                  Big Willey
                  "You are what you is." FZ


                  • #10

                    BALANCING Basic Understanding

                    Manual Calculations are a pain, so here is an outstanding program to use for balancing draft systems (Plus other things)

                    All you need is the $99 retail version, best $99 I spent when I designed my system, I highly recommend it if you are installing a draft system, and want to get it right the first time

                    Or if you post the details of your setup I can use my copy to calculate the optimum configuration

                    Type and Size/length of shanks on faucets
                    Lift and fall of each run
                    Desired co2 vol/vol
                    Temperature beer stored at
                    Existing trunk line size and type of tubing
                    Desired serving rate
                    Plus any of the other parameters you see in the screen shots in the above link
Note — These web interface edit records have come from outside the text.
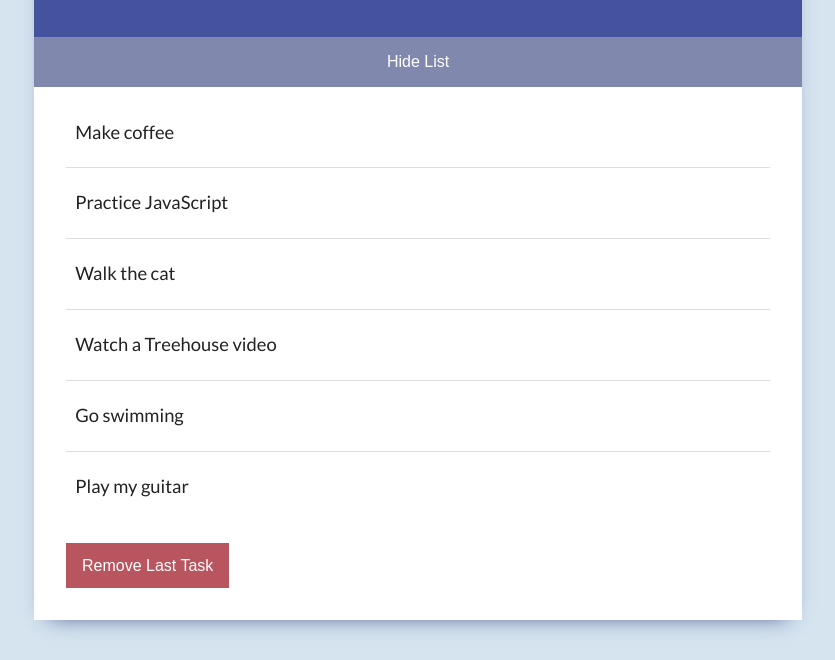
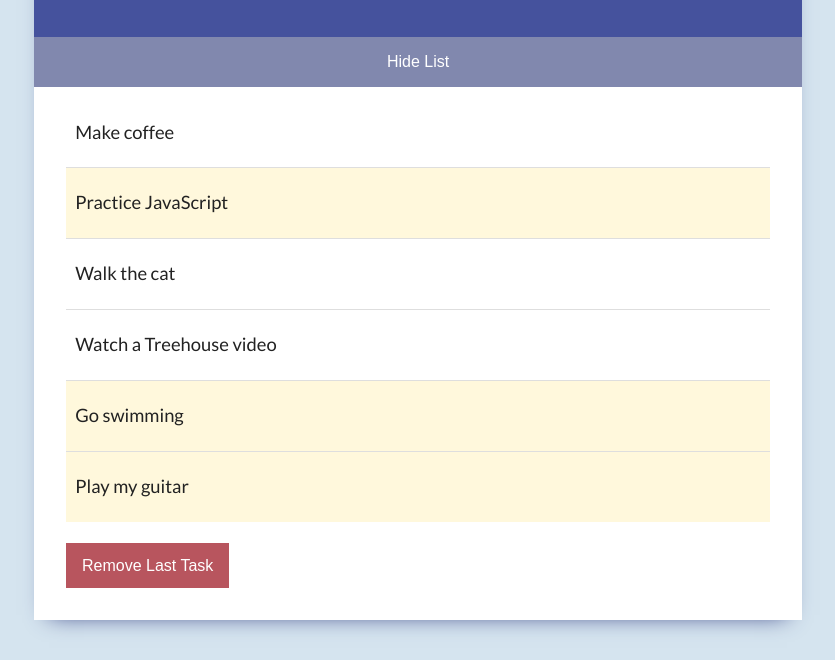
Before and after one commit to Crowe-Brian-J/treehouse_u2_globalwindowobject, a plain HTML site: page index.html in a window 1280 px wide. Shown: the part 159-819 px from the top of the page, without its empty margins (222-1057 px from the left). Drawn offline with Linux system fonts and the light colour scheme.

Commit message:
querySelector/All exercises

```diff
--- a/app.js
+++ b/app.js
@@ -7,13 +7,13 @@ body.addEventListener('click', () => {
 //find the headline element
 const headline = document.getElementById('headline')
 //call specific button on click
-const updateButton = document.getElementById('btn-main')
+const updateButton = document.querySelector('.btn-main')
 //get li elements to hide
-const liHide = document.getElementsByTagName('li')
+const liHide = document.querySelectorAll('li')
 //call hide list btn-toggle
 const toggleButton = document.getElementsByClassName('btn-toggle')[0]
 //get highlights from li items
-const highlights = document.getElementsByClassName('highlights')
+const highlights = document.querySelectorAll('.highlights')
 
 for (const highlight of highlights) {
   highlight.style.backgroundColor = 'cornsilk'
--- a/index.html
+++ b/index.html
@@ -13,7 +13,7 @@
         <div class="group">
           <!--<label for="main">What's your task?</label>
           <input type="text" id="main" class="input-main">-->
-          <button id="btn-main">Update Heading</button>
+          <button class="btn-main">Update Heading</button>
         </div>
       </header>
 
@@ -22,11 +22,11 @@
       <div class="list-container">
         <ul aria-live="polite">
           <li>Make coffee</li>
-          <li>Practice JavaScript</li>
+          <li class="highlights">Practice JavaScript</li>
           <li>Walk the cat</li>
           <li>Watch a Treehouse video</li>
-          <li>Go swimming</li>
-          <li>Play my guitar</li>
+          <li class="highlights">Go swimming</li>
+          <li class="highlights">Play my guitar</li>
         </ul>
         <button class="btn-remove">Remove Last Task</button>
       </div>
```
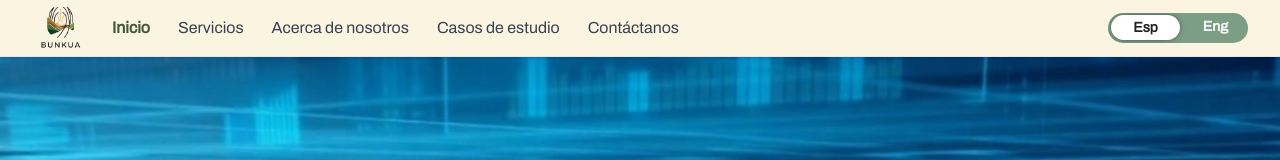
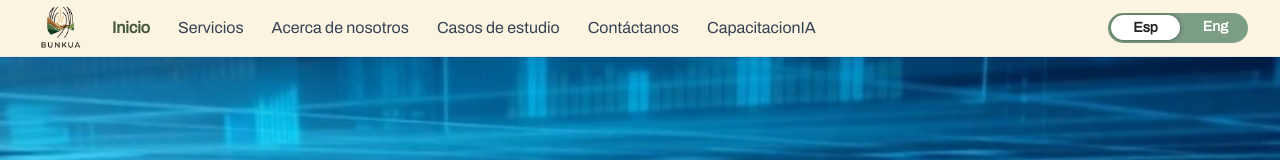
Before and after one commit to ramirezluisa503/bunkua, a React (Vite) app: page / in a window 1280 px wide. Shown: the top 160 px of the page. Built offline with nearby package versions, Linux system fonts and the light colour scheme.

Commit message:
Creacion paginas de lanfing pages y enrutamientos.

```diff
--- a/src/App.tsx
+++ b/src/App.tsx
@@ -5,6 +5,7 @@ import { AboutUs } from './Pages/AboutUs';
 import { CaseStudies } from './Pages/CaseStudies';
 import { ContactUs } from './Pages/ContactUs';
 import { useEffect } from 'react';
+import { TrainingAI } from './Landing/TrainingAI';
 
 // OPCIÓN 1: Usando scroll behavior smooth (más simple)
 const ScrollToTopSmooth = () => {
@@ -48,6 +49,10 @@ function App() {
           path="/ContactUs"
           element={<ContactUs />}
         />
+        <Route
+          path="/TrainingAI"
+          element={<TrainingAI />}
+        />
       </Routes>
     </>
   );
--- /dev/null
+++ b/src/Landing/TrainingAI.tsx
@@ -0,0 +1,7 @@
+export const TrainingAI = () => {
+  return (
+    <div>
+      <h1>TrainingAI</h1>
+    </div>
+  );
+};
--- a/src/components/NavBar/NavBar.tsx
+++ b/src/components/NavBar/NavBar.tsx
@@ -111,6 +111,18 @@ export const NavBar = () => {
                 }
               >
                 {t('nv_contactanos')}
+              </NavLink>
+
+              {/*provicional*/}
+              <NavLink
+                to={'/TrainingAI'}
+                className={({ isActive }) =>
+                  isActive
+                    ? 'textNavbar font-semibold !text-green'
+                    : 'textNavbar'
+                }
+              >
+                CapacitacionIA
               </NavLink>
             </nav>
           </div>
```
Also changed, not shown: src/Landing/Crm.tsx (added).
                    Unless you run more the 70 or so ft mixed gas would not be needed, even then larger trunk line could overcome this, but most like smaller trunk line to save wasted beer on cleaning day

                    There should be no problem branching two lines from one source; you just got to get the tubing sizes to their optimum sizes

                    As far as switching over different beers with different carbonation levels, I think you could find a happy medium, but expect different flow rates depending on beer type, ideally this is not something you would want to do, but if you only did that on one or two lines you could live with that